Keira: So ouch – your heroine in Tall, Dark and Disreputable has loved the hero from girlhood. How were you inspired to create this unrequited love match? What do you like best about them?
Deb Marlowe: Something about unrequited love really touches me. I’m not sure why–my only experience with it is a celebrity crush on Nathan Fillion. But there’s just something about a steadfast regard and feelings that last even when they are not returned. Maybe it’s because when they finally do get together, there’s such a lovely feeling of happy surprise on one end and completion and rightness on the other.
Keira: When a man rejects marriage to you (and flees to another continent – let’s not leave that out!) how should you take it? What advice do you have? Is it different from how Portia handles it?
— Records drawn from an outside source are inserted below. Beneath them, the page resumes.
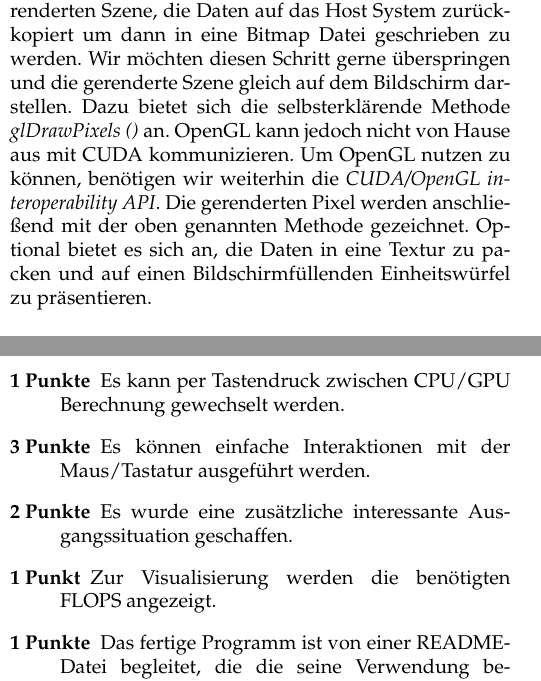
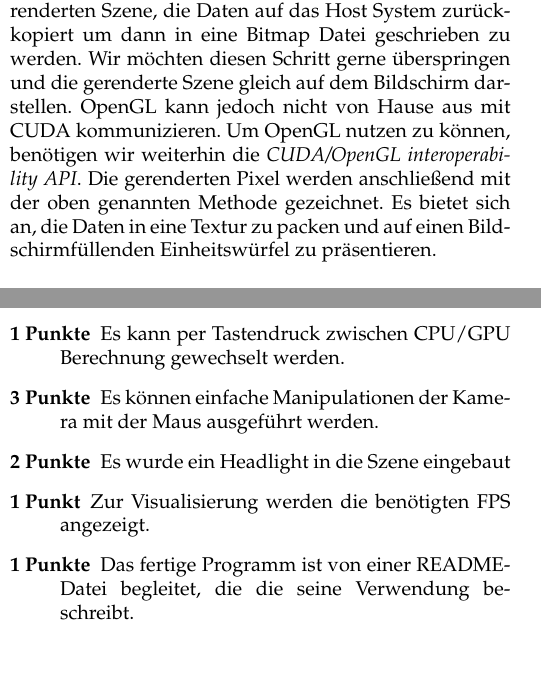
Before and after one commit to plattenschieber/HSCGV_Uebungen, a LaTeX problem sheet (hscgv_uebung_5/proposal/proposal.tex): two parts of the columns of pages 1 and 2 of 2, joined at a grey line, cut so that both start at the same text. Compiled offline with pdfLaTeX.

Commit message:
update proposal

```diff
--- a/hscgv_uebung_5/proposal/proposal.tex
+++ b/hscgv_uebung_5/proposal/proposal.tex
@@ -49,7 +49,7 @@ Die Implementierung der \href{https://github.com/plattenschieber/HSCGV_Uebungen/
 
 \subsection{Arbeitsschritt 2: Live Rendering mit OpenGL}
 Nach dem ersten Arbeitsschritt haben wir nun eine voll funktionsfähige Version eines parallelisierten Raytracers vor uns liegen. Bislang werden, zum Darstellen der gerenderten Szene, die Daten auf das Host System zurückkopiert um dann in eine Bitmap Datei geschrieben zu werden.
-Wir möchten diesen Schritt gerne überspringen und die gerenderte Szene gleich auf dem Bildschirm darstellen. Dazu bietet sich die selbsterklärende Methode \textit{glDrawPixels~()} an. OpenGL kann jedoch nicht von Hause aus mit CUDA kommunizieren. Um OpenGL nutzen zu können, benötigen wir weiterhin die \textit{CUDA/OpenGL interoperability API}. Die gerenderten Pixel werden anschließend mit der oben genannten Methode gezeichnet. Optional bietet es sich an, die Daten in eine Textur zu packen und auf einen Bildschirmfüllenden Einheitswürfel zu präsentieren.
+Wir möchten diesen Schritt gerne überspringen und die gerenderte Szene gleich auf dem Bildschirm darstellen. OpenGL kann jedoch nicht von Hause aus mit CUDA kommunizieren. Um OpenGL nutzen zu können, benötigen wir weiterhin die \textit{CUDA/OpenGL interoperability API}. Die gerenderten Pixel werden anschließend mit der oben genannten Methode gezeichnet. Es bietet sich an, die Daten in eine Textur zu packen und auf einen Bildschirmfüllenden Einheitswürfel zu präsentieren.
 
 \subsection{Arbeitsschritt 3: Interaktion mit der Szene}
 Um die (hoffentlich) deutlich höhere Framerate bei der Nutzung von Grafikhardware auch zu nutzen, bietet sich an eine Manipulation der Szene zuzulassen. Eine Möglichkeit wäre es mit Maus oder Tastatur die Kameraposition im Raum zu verändern. Folglich wäre eine bessere Inspektion der in der Szene gerenderten Objekte möglich.
@@ -89,11 +89,11 @@ Höchstpunktzahl von 20 Punkten erreichen:
 \item[1 Punkte]
         Es kann per Tastendruck zwischen CPU/GPU Berechnung gewechselt werden.
 \item[3 Punkte]
-        Es können einfache Interaktionen mit der Maus/Tastatur ausgeführt werden.
+        Es können einfache Manipulationen der Kamera mit der Maus ausgeführt werden.
 \item[2 Punkte]
-        Es wurde eine zusätzliche interessante Ausgangssituation geschaffen.
+        Es wurde ein Headlight in die Szene eingebaut
 \item[1 Punkt]
-        Zur Visualisierung werden die benötigten FLOPS angezeigt.
+        Zur Visualisierung werden die benötigten FPS angezeigt.
 \item[1 Punkte]
         Das fertige Programm ist von einer README-Datei begleitet, die die
         seine Verwendung beschreibt.
```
Deb: LOL. I guess I’m just a hopeless romantic. Poor Portia had a rough time of it. She was young. She didn’t realize her feelings for Mateo were so obvious. I always thought that Portia would have waited to make her move, until she was a little older and Mateo had had a chance to have the adventures he dreamed of. But those impatient fathers forced the issue and she was left with a rejection to a proposal she hadn’t had a hand in. If she made a mistake, I think it was letting that rejection color her image of herself and not fighting a betrothal to a man she didn’t love.
In real life, I believe you should always take your shot at love. Be careful of your timing, always tell the truth, but go for it. Far better to be rejected than to wonder ‘what if’ for the rest of your life. However, if you go for it and he switches continents, you should grieve and then move on!
Keira: The laws for women and property are very different in Regency England than how we’re used to them. What legal discourse does a woman have if her husband gambled away her home? Does it change if that home was in her name?
Deb: In that time, when a woman married her property became her husband’s. This was why the marriage settlement was so important. Almost like a prenuptial agreement of today, it would set out the wife’s financial future. Marriage settlements detailed what her pin money would be, what happened to the property she brought to the marriage, what her dowager income would be if she was made a widow, what would happen if she were left with no children or with young children. It also set out what would be provided for daughters of the marriage or for younger sons. A woman would count on her father to make the best possible arrangements for her and her property. That’s why it was such a blow to Portia to find out her father had failed to secure Stenbroke for her.
Keira: Meddling fathers from the beyond and their wills have screwed things up again for their progeny. Readers either love or hate how parental wills force the hero and heroine together. How do you feel about them as a plot device?
Deb: I think they are extremely useful. When every editor and reader wants a book about a Duke or an Earl, and you have the mostly unassailable laws of primogeniture to deal with, a wonky will is sometimes the only way to get our characters into a really interesting situation!
Keira: There’s a yummy scene in the woods at one point and I have to ask, what makes sex scenes so hot in your opinion?
Deb: Just as in real life, it’s the brain and the heart that make sex scenes hot. IMO a sexy scene has to be intricately connected with the inner demons and conflict of each character. It should be a game changer and not something that can be easily skipped.
Keira: I love wild goose chases in romance. They’re so much fun – how did you go about building all the layers? Did it come to you all at once or did it reveal itself to you in a similar manner to the hero and heroine in Tall, Dark and Disreputable?
Deb: It all evolved very naturally. I knew how many steps I needed and I had a vague idea about each one. I knew each adventurous stepping stone had to reveal a clue about the mystery, but also peel back a layer of character, and as I reached each one, the details really just fell right into place.
Keira: Part of the setup for Regency romances is the research into clothing and manners. How would you dress yourself if you were to appear in one of your novels?
Deb: I actually have dressed up in Regency costume once. I was with a group on a tour and we wore Regency garb while we danced with the Jane Austen Dancers in the Assembly Rooms in Bath. It was so much fun, but I didn’t get to choose my gown. Given the choice, I’d design something with lots of fabulous embroidery and a sparkling overskirt. And sleeves.
Keira: What is the most interesting or crazy manner rule you’ve come across?
Deb: I think it’s a little post Regency, but the complicated etiquette for taking tea–milk must come first, always eat savories first, raised pinky shows class, proper placement of the spoon–all of that seems very silly to me.
Keira: What do you have up your sleeve next?
Deb: I have another release in June! I’m so excited about Unbuttoning Miss Hardwick. It’s the story of a reclusive nobleman and the woman he hires to help him organize and display his incredible weapons collection. It’s a rollicking story with such disparate elements as a mysterious Hindu spear, party planning, an obsession with men in boots and the very difficult feat of dropping the masks we hide behind in order to embrace love.